Ofada Rice and stew is a Nigerian meal native to the Yorubas but in recent times, everyone, especially those in Lagos and environs, has been bitten by the Ofada Rice bug.
Please note that Ofada Stew is the hottest of them all when it comes to Nigerian hot and spicy food. It tastes like Vindaloo (Indian Curry) and is mostly for those who have natural coolers in their mouth to douse the fire that this stew brings to the palate. You can see that you need 40 habanero peppers to prepare a small pot of Ofada Stew (see ingredients below).
Ofada Rice is not very interesting. It is not as posh as the long grain parboiled rice. The “best” part? It has this strong pungent smell when it is being cooked yet everyone wants to eat it! I guess it is because Nigerians have a penchant for all things traditional and home grown. We have a sense of pride in all things Nigerian that we can call our own.
Or maybe it’s the stew because I must say the Ofada Stew adds a delicious twist to Ofada Rice.
Ingredients for Ofada Stew
- 40 pcs unripe habanero peppers (atarodo, ose oyibo, atarugu)
- 2 green tatashe peppers or green bell peppers
- 1 locust bean seasoning (Iru, ogiri okpei or dawadawa)
- 20cl red palm oil (at least)
- 1 big onion
- 1 handful crayfish
- 850g assorted meat and fish. I used:
Before you cook Ofada Stew
- Wash and blend the peppers and the onion. Remember to remove the seeds from the green tatashe or the green bell peppers.
- Grind the crayfish and the locust bean seasoning with a dry mill.
- Cook all the meat and fish with the stock cube till well done.
- Pour the pepper blend into a separate pot and cook on high heat till all the water dries up.
- Pour the red palm oil into a clean dry pot and bleach till it turns clear. It should look like vegetable oil when done. It took me 12 minutes on low to medium heat to bleach the one in the video below. Your own time may vary depending on the type of heater you have and the quantity of oil.
- Leave the oil to cool down a bit then add the boiled pepper puree. Fry till all the water has dried from the pepper.
- Add the crayfish and locust bean seasoning, the orisirisi meat and fish and stir well.
- Add salt to taste, leave to simmer and it is ready to be served.
Tips for bleaching red palm oil
- Bleach the palm oil with a clean dry stainless steel pot. Aluminium pots work well too. Never use non-stick pots or enamel pots when bleaching red palm oil.
- If possible, use a free flowing pure red palm oil. The congealed almost yellow ones contain some water.
- Use low heat when bleaching the oil. This ensures that the oil is not very dark when done.
- Do so in a well ventilated area. Turn on your kitchen extractor to remove the smoke as much as possible. Turn off your smoke alarm if any, you don’t want everyone to know that you are cooking Ofada Stew. 😉

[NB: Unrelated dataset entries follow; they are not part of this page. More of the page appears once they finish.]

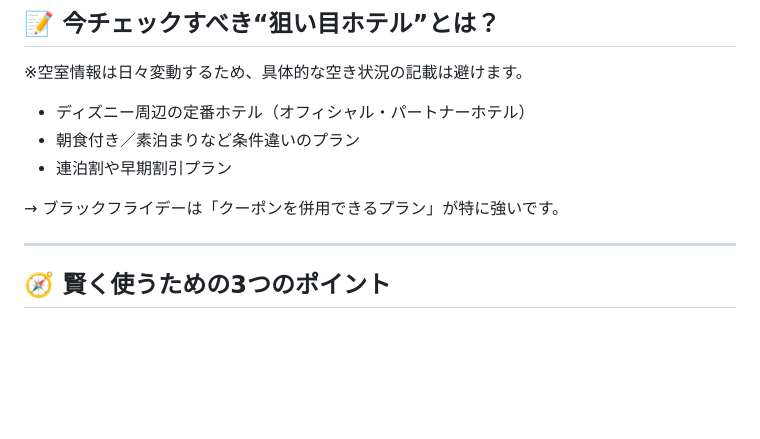
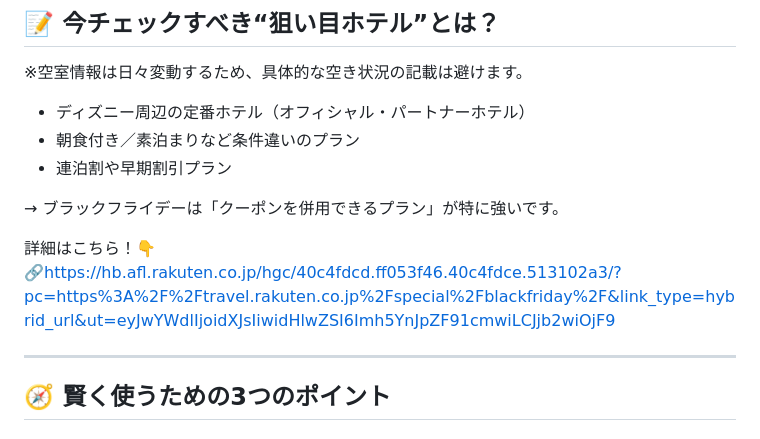
Before and after one commit to junyawakizaka/hotel-vacancy-app, a Markdown page: blog/posts/20251118_1.md, the part around the change. GitHub-like rendering; blank space fills up the shorter version.

```diff
--- a/blog/posts/20251118_1.md
+++ b/blog/posts/20251118_1.md
@@ -95,6 +95,9 @@ description: 楽天トラベルが初のブラックフライデーを開始！
 
 → ブラックフライデーは「クーポンを併用できるプラン」が特に強いです。
 
+詳細はこちら！👇
+🔗https://hb.afl.rakuten.co.jp/hgc/40c4fdcd.ff053f46.40c4fdce.513102a3/?pc=https%3A%2F%2Ftravel.rakuten.co.jp%2Fspecial%2Fblackfriday%2F&link_type=hybrid_url&ut=eyJwYWdlIjoidXJsIiwidHlwZSI6Imh5YnJpZF91cmwiLCJjb2wiOjF9
+
 ---
 
 ## 🧭 賢く使うための3つのポイント
```
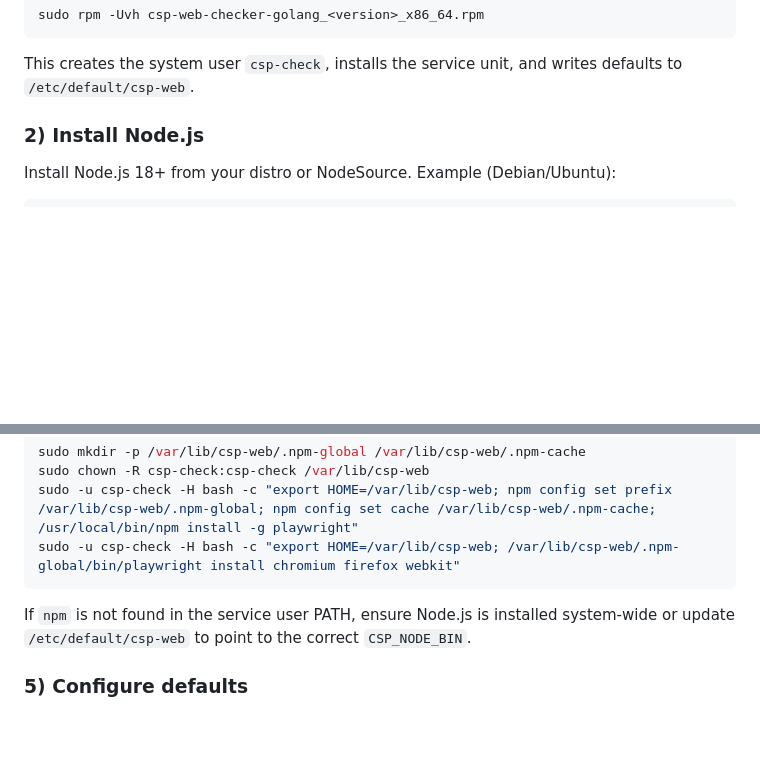
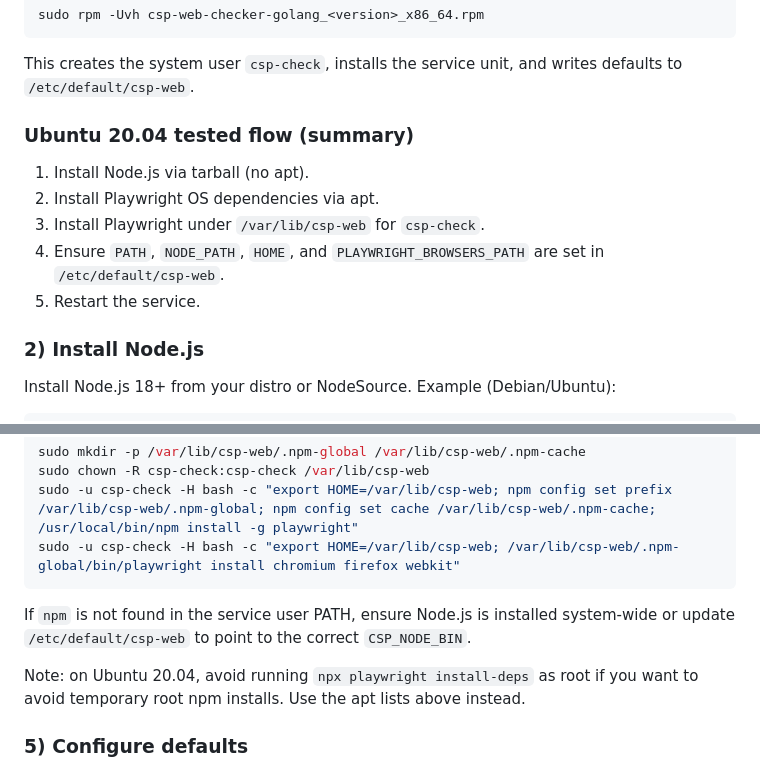
Before and after one commit to artefactual-labs/csp-web-checker-golang, a Markdown page: README.md, 2 parts joined by grey strips. GitHub-like rendering; blank space fills up the shorter version.

Commit message:
Document Ubuntu 20.04 install flow

````diff
--- a/README.md
+++ b/README.md
@@ -54,6 +54,14 @@ sudo rpm -Uvh csp-web-checker-golang_<version>_x86_64.rpm
 ```
 
 This creates the system user `csp-check`, installs the service unit, and writes defaults to `/etc/default/csp-web`.
+
+### Ubuntu 20.04 tested flow (summary)
+
+1) Install Node.js via tarball (no apt).
+2) Install Playwright OS dependencies via apt.
+3) Install Playwright under `/var/lib/csp-web` for `csp-check`.
+4) Ensure `PATH`, `NODE_PATH`, `HOME`, and `PLAYWRIGHT_BROWSERS_PATH` are set in `/etc/default/csp-web`.
+5) Restart the service.
 
 ### 2) Install Node.js
 
@@ -129,6 +137,8 @@ sudo -u csp-check -H bash -c "export HOME=/var/lib/csp-web; /var/lib/csp-web/.np
 ```
 
 If `npm` is not found in the service user PATH, ensure Node.js is installed system-wide or update `/etc/default/csp-web` to point to the correct `CSP_NODE_BIN`.
+
+Note: on Ubuntu 20.04, avoid running `npx playwright install-deps` as root if you want to avoid temporary root npm installs. Use the apt lists above instead.
 
 ### 5) Configure defaults
 
````
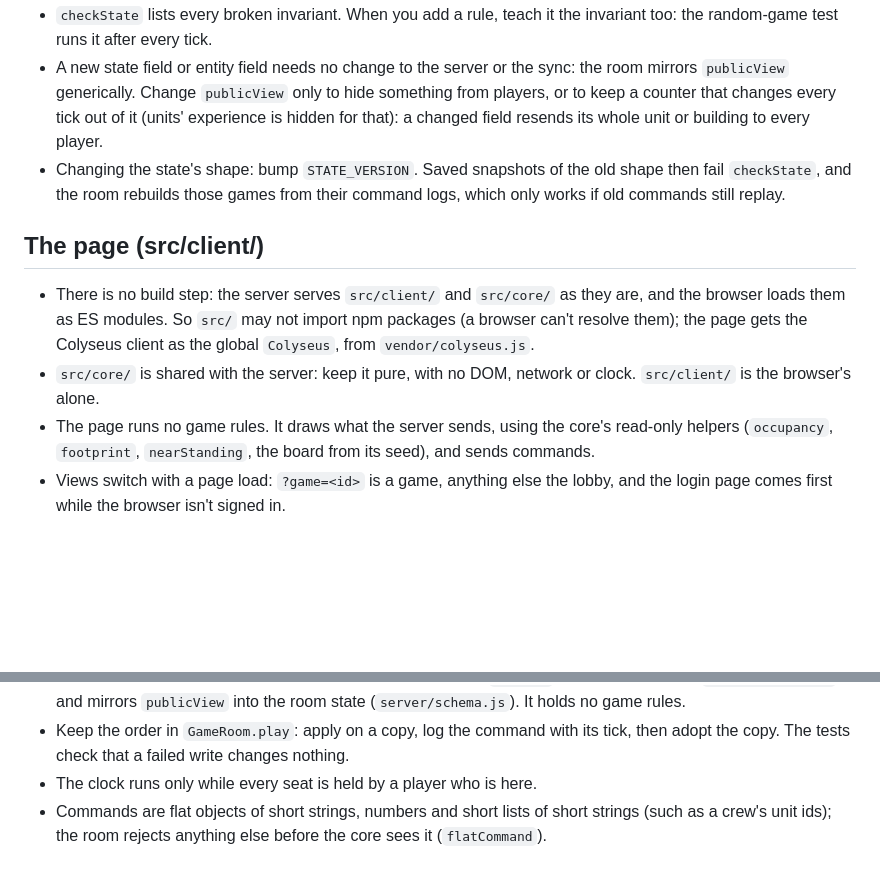
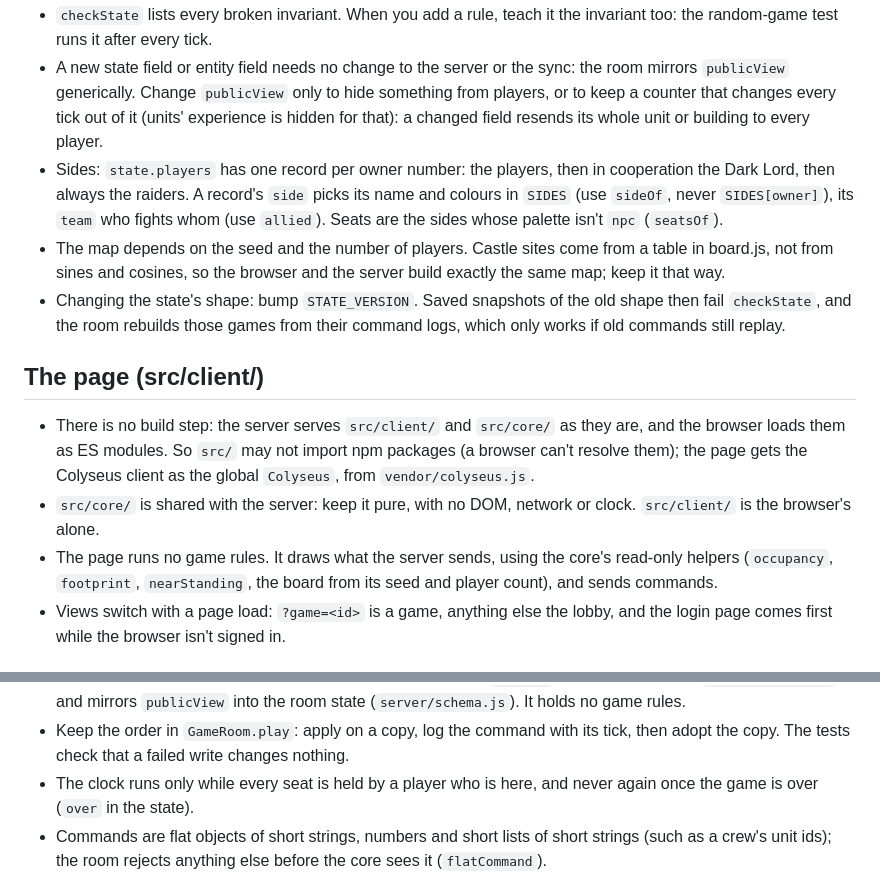
Before and after one commit to Andrejs4/vigame, a Markdown page: CLAUDE.md, 2 parts joined by grey strips. Drawn GitHub-style; blank space fills up the shorter version.

```diff
--- a/CLAUDE.md
+++ b/CLAUDE.md
@@ -46,6 +46,14 @@ persistence.
   to hide something from players, or to keep a counter that changes every
   tick out of it (units' experience is hidden for that): a changed field
   resends its whole unit or building to every player.
+- Sides: `state.players` has one record per owner number: the players,
+  then in cooperation the Dark Lord, then always the raiders. A record's
+  `side` picks its name and colours in `SIDES` (use `sideOf`, never
+  `SIDES[owner]`), its `team` who fights whom (use `allied`). Seats are the
+  sides whose palette isn't `npc` (`seatsOf`).
+- The map depends on the seed and the number of players. Castle sites come
+  from a table in board.js, not from sines and cosines, so the browser and
+  the server build exactly the same map; keep it that way.
 - Changing the state's shape: bump `STATE_VERSION`. Saved snapshots of the old
   shape then fail `checkState`, and the room rebuilds those games from their
   command logs, which only works if old commands still replay.
@@ -60,7 +68,7 @@ persistence.
   or clock. `src/client/` is the browser's alone.
 - The page runs no game rules. It draws what the server sends, using the
   core's read-only helpers (`occupancy`, `footprint`, `nearStanding`, the
-  board from its seed), and sends commands.
+  board from its seed and player count), and sends commands.
 - Views switch with a page load: `?game=<id>` is a game, anything else the
   lobby, and the login page comes first while the browser isn't signed in.
 
@@ -78,7 +86,8 @@ persistence.
 - Keep the order in `GameRoom.play`: apply on a copy, log the command with its
   tick, then adopt the copy. The tests check that a failed write changes
   nothing.
-- The clock runs only while every seat is held by a player who is here.
+- The clock runs only while every seat is held by a player who is here, and
+  never again once the game is over (`over` in the state).
 - Commands are flat objects of short strings, numbers and short lists of
   short strings (such as a crew's unit ids); the room rejects
   anything else before the core sees it (`flatCommand`).
```
Also changed, not shown: README.md (+8 -3 lines), docs/architecture.md (+3 -2 lines).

- Do not leave the pot unattended because the oil will catch fire if overheated. Check it constantly and turn off the heat once the bleaching is complete.
- Do allow the oil to cool down a bit before adding the ingredients. This will prevent hot splashes of oil and will keep your food from burning due to the high temperatures.